> **DIRECTIONS FOR THIS TASK**:
For this exercise, return all the data exactly as it stands.

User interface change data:
────

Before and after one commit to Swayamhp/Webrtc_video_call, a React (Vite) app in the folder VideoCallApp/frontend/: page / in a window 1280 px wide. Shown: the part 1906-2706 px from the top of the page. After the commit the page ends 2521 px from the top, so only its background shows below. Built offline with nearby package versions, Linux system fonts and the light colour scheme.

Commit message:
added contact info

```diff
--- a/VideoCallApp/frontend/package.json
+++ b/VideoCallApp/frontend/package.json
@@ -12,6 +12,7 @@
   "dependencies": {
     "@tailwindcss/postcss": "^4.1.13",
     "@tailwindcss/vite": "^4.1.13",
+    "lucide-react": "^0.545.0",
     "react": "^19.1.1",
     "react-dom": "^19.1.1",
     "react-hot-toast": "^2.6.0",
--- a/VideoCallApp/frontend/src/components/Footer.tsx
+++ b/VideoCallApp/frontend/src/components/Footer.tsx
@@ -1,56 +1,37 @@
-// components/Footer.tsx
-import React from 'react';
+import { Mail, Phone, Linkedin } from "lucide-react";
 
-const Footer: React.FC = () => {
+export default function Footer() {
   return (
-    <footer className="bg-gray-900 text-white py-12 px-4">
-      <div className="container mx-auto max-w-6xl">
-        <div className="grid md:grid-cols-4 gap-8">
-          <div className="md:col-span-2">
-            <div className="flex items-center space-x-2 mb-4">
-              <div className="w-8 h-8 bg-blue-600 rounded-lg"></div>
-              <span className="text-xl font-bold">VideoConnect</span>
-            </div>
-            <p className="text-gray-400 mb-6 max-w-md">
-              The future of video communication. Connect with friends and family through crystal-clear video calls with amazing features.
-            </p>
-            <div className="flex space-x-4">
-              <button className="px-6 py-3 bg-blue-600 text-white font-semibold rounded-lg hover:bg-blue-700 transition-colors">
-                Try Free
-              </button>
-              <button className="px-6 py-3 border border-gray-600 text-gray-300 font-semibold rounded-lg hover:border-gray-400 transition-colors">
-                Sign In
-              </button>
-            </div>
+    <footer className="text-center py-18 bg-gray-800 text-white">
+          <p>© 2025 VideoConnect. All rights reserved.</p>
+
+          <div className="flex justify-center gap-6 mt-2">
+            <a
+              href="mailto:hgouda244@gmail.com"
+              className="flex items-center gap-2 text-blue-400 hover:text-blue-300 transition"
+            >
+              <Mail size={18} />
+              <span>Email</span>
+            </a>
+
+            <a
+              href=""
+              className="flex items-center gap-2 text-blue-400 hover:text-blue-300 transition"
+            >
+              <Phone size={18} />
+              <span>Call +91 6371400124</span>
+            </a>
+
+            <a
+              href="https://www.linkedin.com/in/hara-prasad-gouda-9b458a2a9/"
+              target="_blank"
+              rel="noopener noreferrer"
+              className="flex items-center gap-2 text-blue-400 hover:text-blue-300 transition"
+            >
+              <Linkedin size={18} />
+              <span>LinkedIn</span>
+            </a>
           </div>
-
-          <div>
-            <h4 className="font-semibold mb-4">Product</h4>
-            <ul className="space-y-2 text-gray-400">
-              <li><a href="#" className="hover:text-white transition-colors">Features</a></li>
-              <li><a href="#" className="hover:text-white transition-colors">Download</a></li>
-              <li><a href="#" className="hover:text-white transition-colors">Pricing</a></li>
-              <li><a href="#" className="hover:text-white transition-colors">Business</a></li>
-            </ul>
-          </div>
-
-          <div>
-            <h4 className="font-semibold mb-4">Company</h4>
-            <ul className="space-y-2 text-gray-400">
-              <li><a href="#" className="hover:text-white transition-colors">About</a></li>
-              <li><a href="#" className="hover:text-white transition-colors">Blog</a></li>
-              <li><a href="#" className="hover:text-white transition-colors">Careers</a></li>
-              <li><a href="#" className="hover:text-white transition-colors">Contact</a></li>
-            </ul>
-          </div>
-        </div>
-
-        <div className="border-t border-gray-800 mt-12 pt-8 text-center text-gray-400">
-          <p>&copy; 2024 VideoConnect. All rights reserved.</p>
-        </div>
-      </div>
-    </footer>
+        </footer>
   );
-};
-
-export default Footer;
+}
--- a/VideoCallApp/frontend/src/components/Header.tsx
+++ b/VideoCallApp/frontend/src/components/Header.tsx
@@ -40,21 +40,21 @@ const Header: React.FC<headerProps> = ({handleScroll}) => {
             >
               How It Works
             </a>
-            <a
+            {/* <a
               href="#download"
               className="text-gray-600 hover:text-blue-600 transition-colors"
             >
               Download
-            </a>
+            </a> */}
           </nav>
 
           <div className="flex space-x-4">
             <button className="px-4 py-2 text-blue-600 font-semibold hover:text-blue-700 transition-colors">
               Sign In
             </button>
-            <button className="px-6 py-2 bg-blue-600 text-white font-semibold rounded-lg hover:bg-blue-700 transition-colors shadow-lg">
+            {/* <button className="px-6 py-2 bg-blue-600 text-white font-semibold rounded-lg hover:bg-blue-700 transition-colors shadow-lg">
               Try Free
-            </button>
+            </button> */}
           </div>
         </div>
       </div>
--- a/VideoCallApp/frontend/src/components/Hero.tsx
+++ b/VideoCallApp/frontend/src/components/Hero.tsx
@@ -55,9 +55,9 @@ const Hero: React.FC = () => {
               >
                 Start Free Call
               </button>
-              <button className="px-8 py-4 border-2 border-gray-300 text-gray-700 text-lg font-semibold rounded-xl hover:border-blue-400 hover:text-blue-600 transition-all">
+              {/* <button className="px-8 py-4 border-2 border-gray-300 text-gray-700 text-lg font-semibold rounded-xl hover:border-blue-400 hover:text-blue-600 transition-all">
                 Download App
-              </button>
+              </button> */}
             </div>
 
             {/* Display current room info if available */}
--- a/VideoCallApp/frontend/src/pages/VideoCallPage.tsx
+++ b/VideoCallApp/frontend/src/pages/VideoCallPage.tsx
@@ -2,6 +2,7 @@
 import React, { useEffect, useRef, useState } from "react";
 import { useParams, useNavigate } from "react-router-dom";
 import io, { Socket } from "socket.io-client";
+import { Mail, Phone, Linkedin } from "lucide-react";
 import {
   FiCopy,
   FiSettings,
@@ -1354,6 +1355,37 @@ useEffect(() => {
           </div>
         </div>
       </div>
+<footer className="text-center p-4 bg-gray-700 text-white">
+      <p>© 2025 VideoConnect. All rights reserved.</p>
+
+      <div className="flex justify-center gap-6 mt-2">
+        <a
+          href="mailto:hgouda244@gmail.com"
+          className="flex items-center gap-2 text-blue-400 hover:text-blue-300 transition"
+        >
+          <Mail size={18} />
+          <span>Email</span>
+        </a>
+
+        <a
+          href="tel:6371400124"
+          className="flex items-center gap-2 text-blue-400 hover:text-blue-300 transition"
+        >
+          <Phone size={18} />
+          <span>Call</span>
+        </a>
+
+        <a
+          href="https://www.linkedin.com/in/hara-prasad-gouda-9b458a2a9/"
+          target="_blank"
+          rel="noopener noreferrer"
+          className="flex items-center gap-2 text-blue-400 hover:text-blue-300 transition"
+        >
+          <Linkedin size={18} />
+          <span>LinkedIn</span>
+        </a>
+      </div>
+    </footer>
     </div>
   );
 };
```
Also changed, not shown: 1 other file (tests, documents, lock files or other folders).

────

> **COMPLETED EXERCISE**:
Before and after one commit to Swayamhp/Webrtc_video_call, a React (Vite) app in the folder VideoCallApp/frontend/: page / in a window 1280 px wide. Shown: the part 1906-2706 px from the top of the page. After the commit the page ends 2521 px from the top, so only its background shows below. Built offline with nearby package versions, Linux system fonts and the light colour scheme.

Commit message:
added contact info

```diff
--- a/VideoCallApp/frontend/package.json
+++ b/VideoCallApp/frontend/package.json
@@ -12,6 +12,7 @@
   "dependencies": {
     "@tailwindcss/postcss": "^4.1.13",
     "@tailwindcss/vite": "^4.1.13",
+    "lucide-react": "^0.545.0",
     "react": "^19.1.1",
     "react-dom": "^19.1.1",
     "react-hot-toast": "^2.6.0",
--- a/VideoCallApp/frontend/src/components/Footer.tsx
+++ b/VideoCallApp/frontend/src/components/Footer.tsx
@@ -1,56 +1,37 @@
-// components/Footer.tsx
-import React from 'react';
+import { Mail, Phone, Linkedin } from "lucide-react";
 
-const Footer: React.FC = () => {
+export default function Footer() {
   return (
-    <footer className="bg-gray-900 text-white py-12 px-4">
-      <div className="container mx-auto max-w-6xl">
-        <div className="grid md:grid-cols-4 gap-8">
-          <div className="md:col-span-2">
-            <div className="flex items-center space-x-2 mb-4">
-              <div className="w-8 h-8 bg-blue-600 rounded-lg"></div>
-              <span className="text-xl font-bold">VideoConnect</span>
-            </div>
-            <p className="text-gray-400 mb-6 max-w-md">
-              The future of video communication. Connect with friends and family through crystal-clear video calls with amazing features.
-            </p>
-            <div className="flex space-x-4">
-              <button className="px-6 py-3 bg-blue-600 text-white font-semibold rounded-lg hover:bg-blue-700 transition-colors">
-                Try Free
-              </button>
-              <button className="px-6 py-3 border border-gray-600 text-gray-300 font-semibold rounded-lg hover:border-gray-400 transition-colors">
-                Sign In
-              </button>
-            </div>
+    <footer className="text-center py-18 bg-gray-800 text-white">
+          <p>© 2025 VideoConnect. All rights reserved.</p>
+
+          <div className="flex justify-center gap-6 mt-2">
+            <a
+              href="mailto:hgouda244@gmail.com"
+              className="flex items-center gap-2 text-blue-400 hover:text-blue-300 transition"
+            >
+              <Mail size={18} />
+              <span>Email</span>
+            </a>
+
+            <a
+              href=""
+              className="flex items-center gap-2 text-blue-400 hover:text-blue-300 transition"
+            >
+              <Phone size={18} />
+              <span>Call +91 6371400124</span>
+            </a>
+
+            <a
+              href="https://www.linkedin.com/in/hara-prasad-gouda-9b458a2a9/"
+              target="_blank"
+              rel="noopener noreferrer"
+              className="flex items-center gap-2 text-blue-400 hover:text-blue-300 transition"
+            >
+              <Linkedin size={18} />
+              <span>LinkedIn</span>
+            </a>
           </div>
-
-          <div>
-            <h4 className="font-semibold mb-4">Product</h4>
-            <ul className="space-y-2 text-gray-400">
-              <li><a href="#" className="hover:text-white transition-colors">Features</a></li>
-              <li><a href="#" className="hover:text-white transition-colors">Download</a></li>
-              <li><a href="#" className="hover:text-white transition-colors">Pricing</a></li>
-              <li><a href="#" className="hover:text-white transition-colors">Business</a></li>
-            </ul>
-          </div>
-
-          <div>
-            <h4 className="font-semibold mb-4">Company</h4>
-            <ul className="space-y-2 text-gray-400">
-              <li><a href="#" className="hover:text-white transition-colors">About</a></li>
-              <li><a href="#" className="hover:text-white transition-colors">Blog</a></li>
-              <li><a href="#" className="hover:text-white transition-colors">Careers</a></li>
-              <li><a href="#" className="hover:text-white transition-colors">Contact</a></li>
-            </ul>
-          </div>
-        </div>
-
-        <div className="border-t border-gray-800 mt-12 pt-8 text-center text-gray-400">
-          <p>&copy; 2024 VideoConnect. All rights reserved.</p>
-        </div>
-      </div>
-    </footer>
+        </footer>
   );
-};
-
-export default Footer;
+}
--- a/VideoCallApp/frontend/src/components/Header.tsx
+++ b/VideoCallApp/frontend/src/components/Header.tsx
@@ -40,21 +40,21 @@ const Header: React.FC<headerProps> = ({handleScroll}) => {
             >
               How It Works
             </a>
-            <a
+            {/* <a
               href="#download"
               className="text-gray-600 hover:text-blue-600 transition-colors"
             >
               Download
-            </a>
+            </a> */}
           </nav>
 
           <div className="flex space-x-4">
             <button className="px-4 py-2 text-blue-600 font-semibold hover:text-blue-700 transition-colors">
               Sign In
             </button>
-            <button className="px-6 py-2 bg-blue-600 text-white font-semibold rounded-lg hover:bg-blue-700 transition-colors shadow-lg">
+            {/* <button className="px-6 py-2 bg-blue-600 text-white font-semibold rounded-lg hover:bg-blue-700 transition-colors shadow-lg">
               Try Free
-            </button>
+            </button> */}
           </div>
         </div>
       </div>
--- a/VideoCallApp/frontend/src/components/Hero.tsx
+++ b/VideoCallApp/frontend/src/components/Hero.tsx
@@ -55,9 +55,9 @@ const Hero: React.FC = () => {
               >
                 Start Free Call
               </button>
-              <button className="px-8 py-4 border-2 border-gray-300 text-gray-700 text-lg font-semibold rounded-xl hover:border-blue-400 hover:text-blue-600 transition-all">
+              {/* <button className="px-8 py-4 border-2 border-gray-300 text-gray-700 text-lg font-semibold rounded-xl hover:border-blue-400 hover:text-blue-600 transition-all">
                 Download App
-              </button>
+              </button> */}
             </div>
 
             {/* Display current room info if available */}
--- a/VideoCallApp/frontend/src/pages/VideoCallPage.tsx
+++ b/VideoCallApp/frontend/src/pages/VideoCallPage.tsx
@@ -2,6 +2,7 @@
 import React, { useEffect, useRef, useState } from "react";
 import { useParams, useNavigate } from "react-router-dom";
 import io, { Socket } from "socket.io-client";
+import { Mail, Phone, Linkedin } from "lucide-react";
 import {
   FiCopy,
   FiSettings,
@@ -1354,6 +1355,37 @@ useEffect(() => {
           </div>
         </div>
       </div>
+<footer className="text-center p-4 bg-gray-700 text-white">
+      <p>© 2025 VideoConnect. All rights reserved.</p>
+
+      <div className="flex justify-center gap-6 mt-2">
+        <a
+          href="mailto:hgouda244@gmail.com"
+          className="flex items-center gap-2 text-blue-400 hover:text-blue-300 transition"
+        >
+          <Mail size={18} />
+          <span>Email</span>
+        </a>
+
+        <a
+          href="tel:6371400124"
+          className="flex items-center gap-2 text-blue-400 hover:text-blue-300 transition"
+        >
+          <Phone size={18} />
+          <span>Call</span>
+        </a>
+
+        <a
+          href="https://www.linkedin.com/in/hara-prasad-gouda-9b458a2a9/"
+          target="_blank"
+          rel="noopener noreferrer"
+          className="flex items-center gap-2 text-blue-400 hover:text-blue-300 transition"
+        >
+          <Linkedin size={18} />
+          <span>LinkedIn</span>
+        </a>
+      </div>
+    </footer>
     </div>
   );
 };
```
Also changed, not shown: 1 other file (tests, documents, lock files or other folders).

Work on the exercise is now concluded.